Laura, the daughter and sister, in this play has developed the escape mechanism of illness when an event or situation seems to threaten her. She also created an elaborate world in her collection of delicate glass animals, a world into which she can withdraw safely and where she finds comfort and meaning that the real world does not seem to offer. Reality has by far the weakest grasp on Laura as she lives in a private world populated by glass animals; objects that like Laura's emotional and inner life are incredibly and dangerously delicate. She is too shy and lacks self-confidence to cope with the real world. She talks of her glass animals as if they are real beings and her only other interest is in playing old records. When it finally seems as though she may be peeking out of her fictional world through Jim's words, she withdraws and becomes frail and limp once again after Jim breaks her heart a second time. Realizing that she will always be the broken "unicorn" in society, she gives up trying to please her mother and being normal.

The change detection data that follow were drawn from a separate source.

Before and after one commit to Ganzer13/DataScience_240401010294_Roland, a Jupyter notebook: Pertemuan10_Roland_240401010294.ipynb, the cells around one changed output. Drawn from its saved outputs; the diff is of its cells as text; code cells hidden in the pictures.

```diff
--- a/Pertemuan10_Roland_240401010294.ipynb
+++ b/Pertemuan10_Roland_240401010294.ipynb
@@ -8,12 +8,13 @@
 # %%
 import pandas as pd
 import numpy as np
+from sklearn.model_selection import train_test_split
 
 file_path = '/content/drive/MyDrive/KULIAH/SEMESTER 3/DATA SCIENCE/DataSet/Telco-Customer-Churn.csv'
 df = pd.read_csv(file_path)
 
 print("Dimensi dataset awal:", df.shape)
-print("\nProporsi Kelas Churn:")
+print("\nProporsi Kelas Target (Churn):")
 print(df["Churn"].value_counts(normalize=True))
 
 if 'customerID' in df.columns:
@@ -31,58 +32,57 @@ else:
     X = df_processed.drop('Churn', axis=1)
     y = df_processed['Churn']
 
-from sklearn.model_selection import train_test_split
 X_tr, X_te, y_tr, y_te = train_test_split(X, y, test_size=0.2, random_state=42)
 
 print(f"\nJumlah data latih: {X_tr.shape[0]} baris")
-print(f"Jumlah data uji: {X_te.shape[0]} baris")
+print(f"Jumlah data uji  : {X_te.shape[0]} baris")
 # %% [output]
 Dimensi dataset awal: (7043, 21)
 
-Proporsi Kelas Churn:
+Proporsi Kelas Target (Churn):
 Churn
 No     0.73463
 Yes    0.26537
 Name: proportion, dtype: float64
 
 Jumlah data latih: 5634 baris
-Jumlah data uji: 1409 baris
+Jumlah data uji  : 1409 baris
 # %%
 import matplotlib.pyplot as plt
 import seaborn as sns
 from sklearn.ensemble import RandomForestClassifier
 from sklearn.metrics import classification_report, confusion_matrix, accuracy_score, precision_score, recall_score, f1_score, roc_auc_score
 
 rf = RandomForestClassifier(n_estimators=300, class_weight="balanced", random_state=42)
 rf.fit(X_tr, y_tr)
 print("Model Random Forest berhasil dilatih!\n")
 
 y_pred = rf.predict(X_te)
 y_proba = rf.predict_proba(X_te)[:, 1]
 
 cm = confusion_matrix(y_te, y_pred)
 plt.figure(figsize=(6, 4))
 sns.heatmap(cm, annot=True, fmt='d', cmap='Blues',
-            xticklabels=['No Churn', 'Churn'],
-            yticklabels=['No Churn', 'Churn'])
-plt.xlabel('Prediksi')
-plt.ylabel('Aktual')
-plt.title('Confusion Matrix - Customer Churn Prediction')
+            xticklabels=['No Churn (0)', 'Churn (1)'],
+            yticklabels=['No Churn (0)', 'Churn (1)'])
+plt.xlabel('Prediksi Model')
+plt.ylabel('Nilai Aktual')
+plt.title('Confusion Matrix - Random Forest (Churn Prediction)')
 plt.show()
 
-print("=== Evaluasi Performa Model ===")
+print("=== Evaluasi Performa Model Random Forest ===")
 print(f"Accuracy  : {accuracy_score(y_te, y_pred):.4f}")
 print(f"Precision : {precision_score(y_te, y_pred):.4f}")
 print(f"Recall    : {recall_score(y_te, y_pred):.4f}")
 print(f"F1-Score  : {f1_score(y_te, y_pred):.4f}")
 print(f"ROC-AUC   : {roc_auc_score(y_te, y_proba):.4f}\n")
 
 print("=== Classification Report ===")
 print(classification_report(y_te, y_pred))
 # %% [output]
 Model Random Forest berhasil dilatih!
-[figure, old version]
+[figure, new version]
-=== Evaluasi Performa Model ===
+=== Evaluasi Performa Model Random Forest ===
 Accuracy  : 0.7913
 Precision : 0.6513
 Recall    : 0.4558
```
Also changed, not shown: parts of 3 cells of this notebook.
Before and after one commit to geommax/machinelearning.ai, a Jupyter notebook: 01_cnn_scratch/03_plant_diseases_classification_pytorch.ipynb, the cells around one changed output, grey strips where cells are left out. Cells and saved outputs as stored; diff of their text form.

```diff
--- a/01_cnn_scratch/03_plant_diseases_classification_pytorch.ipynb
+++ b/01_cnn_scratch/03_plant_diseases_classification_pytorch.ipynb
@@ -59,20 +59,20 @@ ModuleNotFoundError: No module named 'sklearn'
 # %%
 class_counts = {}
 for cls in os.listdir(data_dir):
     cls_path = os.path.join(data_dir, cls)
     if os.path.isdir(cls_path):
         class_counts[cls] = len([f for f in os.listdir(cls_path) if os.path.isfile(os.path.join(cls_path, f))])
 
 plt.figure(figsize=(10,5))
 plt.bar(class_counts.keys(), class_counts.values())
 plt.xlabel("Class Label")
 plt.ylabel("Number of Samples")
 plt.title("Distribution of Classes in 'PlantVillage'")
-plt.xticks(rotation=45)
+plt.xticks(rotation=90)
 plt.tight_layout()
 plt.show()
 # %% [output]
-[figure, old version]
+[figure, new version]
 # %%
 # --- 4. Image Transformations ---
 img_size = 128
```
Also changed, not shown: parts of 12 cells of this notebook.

Amanda lives in a world based largely on her imagined past. Elaborate additions may have been made to those memories of her younger years, but they serve to hide her from the reality of a lost husband and two equally lost children. Amanda tries to relive her past through Laura, and denies anything she does not want to accept. Unlike her children, she is partial to real-world values and longs for social and financial success, yet her attachment to these values is exactly what prevents her from perceiving a number of truths about her life. She cannot accept that she should be anything other than the pampered belle she once was, that Laura is peculiar, that Tom will not be the businessman she'd like, and that she herself might be in some ways responsible for the sorrows and flaws of her children. Amanda's retreat into illusion is in many ways more pathetic than her children's, because it is not a willful imaginative construction but a distortion of reality. Amanda's great hope was that Laura would graduate from a business college and pursue her career, but once she finds out that Laura was too shy even to attend classes, she pins all her hopes on finding Laura a husband. When that scheme fails too, all hope seems lost. A life of worry, economic insecurity and dependency seems inevitable. Amanda lives inside her own world of illusions because the outside world is too painful for her to face; a world in another time and place, her ideal world of the south during her youth. Tom tries to force her to face the facts that Laura is different than other girls, but Amanda refuses to accept this, all she can do is wish on the moon that things will turn out the way she wants them to. Clearly, Amanda seems oblivious to Tom's unhappiness and Laura's painful shyness.
Each member of the Wingfield family had their own escape mechanism which they used to hide or escape from the real world. In the end there was no escape from the family prison for any of the three characters. Disconnection from the outside world and an inability to live life on its own terms, caused them frustration and disappointment. As imperfect or dull as life may seem, resorting to illusion and fictional escapes turns out to be a disabling.